Grant McLachlan - New Zealand Herald - Column
Phil Goff painting himself into corner over North Rodney
To view the original article, please click here.
Auckland Mayor Phil Goff's position against a North Rodney referendum to break away from the Super-City paints him into a corner. Many in North Rodney feel ignored by his council, yet Goff is against the area deciding its future.
Residents north of the Johnstone's Hill tunnels don't feel like they are getting value for money out of the Super-City, yet Goff is scaremongering that rates will spike if the area goes it alone.

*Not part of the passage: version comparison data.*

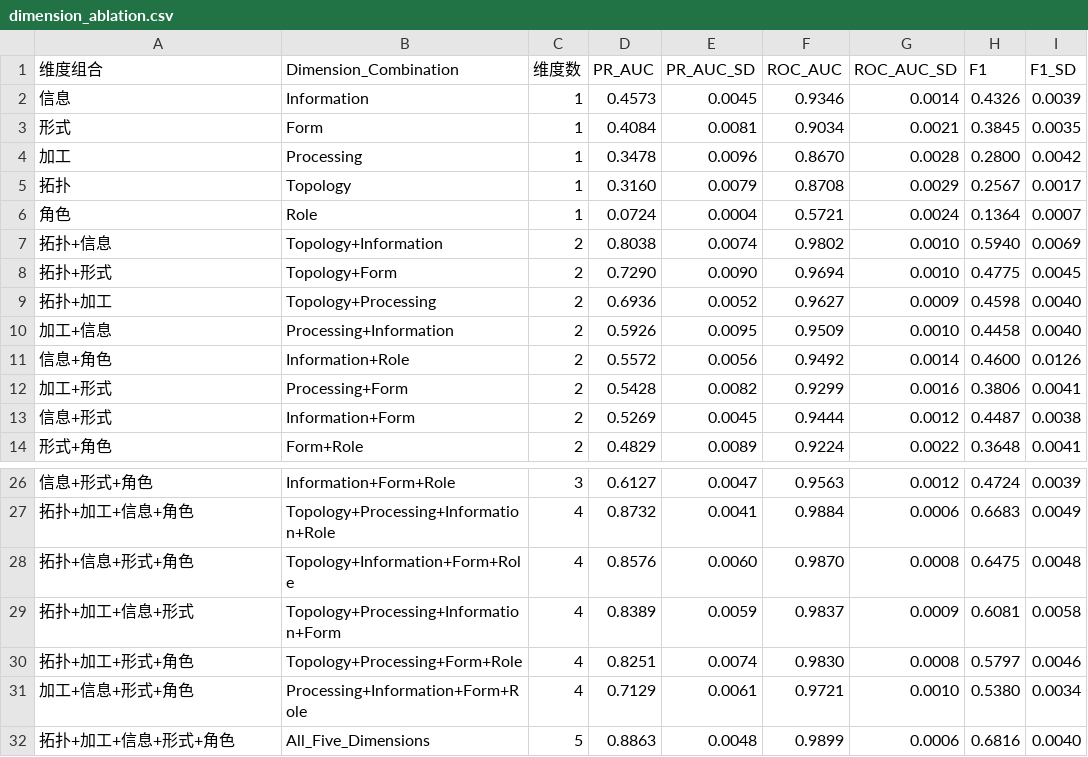
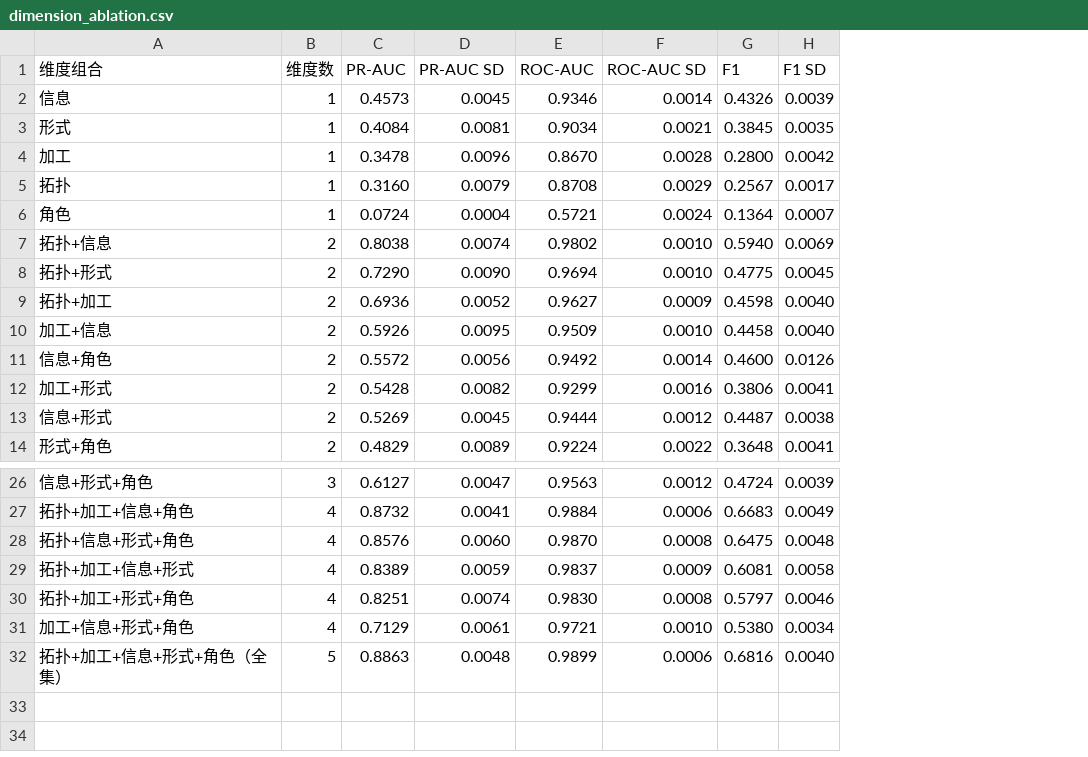
Before and after one commit to fxc1206/ausklammerung-supplementary-materials, a CSV file: results/dimension_ablation.csv, drawn as a sheet; only a part is shown, gaps mark what is left out; removed rows and columns are numbered as before the commit, all else as after; the diff names each change by its address in the sheet, - before the commit and + after, or states it on an @@ line.

Commit message:
update result csv

```diff
--- a/results/dimension_ablation.csv
+++ b/results/dimension_ablation.csv
-column B (Dimension_Combination), rows 2-14: Information | Form | Processing | Topology | Role | Topology+Information | Topology+Form | Topology+Processing | Processing+Information | Information+Role | Processing+Form | Information+Form | Form+Role; rows 26-32: Information+Form+Role | Topology+Processing+Information+Role | Topology+Information+Form+Role | Topology+Processing+Information+Form | Topology+Processing+Form+Role | Processing+Information+Form+Role | All_Five_Dimensions
-C1: PR_AUC
+C1: PR-AUC
-D1: PR_AUC_SD
+D1: PR-AUC SD
-E1: ROC_AUC
+E1: ROC-AUC
-F1: ROC_AUC_SD
+F1: ROC-AUC SD
-H1: F1_SD
+H1: F1 SD
-A32 (维度组合): 拓扑+加工+信息+形式+角色
+A32 (维度组合): 拓扑+加工+信息+形式+角色（全集）
```
Also changed, not shown: results/causal_shap_total_contributions.csv, results/cross_linguistic_comparison.csv, 1 other file.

I was part of a focus group commissioned by the Local Government Commission which discussed North Rodney issues. Going into the group, I didn't have a position either for or against secession. After reviewing the information available, the status quo concerned me.
Rodney District once stretched from Te Arai to the north to Bethells Beach to the south. It had a mayor and councillors based in Orewa. Under the Super-City, the Hibiscus Coast became part of the Albany Ward and the remaining area is represented by one councillor and a local board.
North Rodney doesn't have strong connections with the rest of the Rodney Ward. Dairy Flat is part of North Shore whereas Kumeu and Helensville are more aligned to West Auckland.
Decisions affecting the Rodney Ward are largely out of the hands of local representatives. The local board has mostly a window-dressing role, often needing to lobby unelected officials at so-called "council controlled organisations". What limited discretionary budget they do have is spent on trinkets, like parks and festivals.
Auckland Council has decided that Warkworth will swell from a population of 4500 to 25,000 over the next decade at a faster rate than the necessary infrastructure. The perception is that decisions are secretly made to satisfy two or three developers rather than the communities affected.
Auckland Council is bloated. Too many consultants clip the ticket, making even small projects cost prohibitive. When mistakes are made, blame disappears into a gulf of six-figure-earning bureaucrats.
So when Goff says that a smaller North Rodney council will result in a rates hike, few believe him. The perception is that rates and development financial contributions from the area disappear into pet projects elsewhere.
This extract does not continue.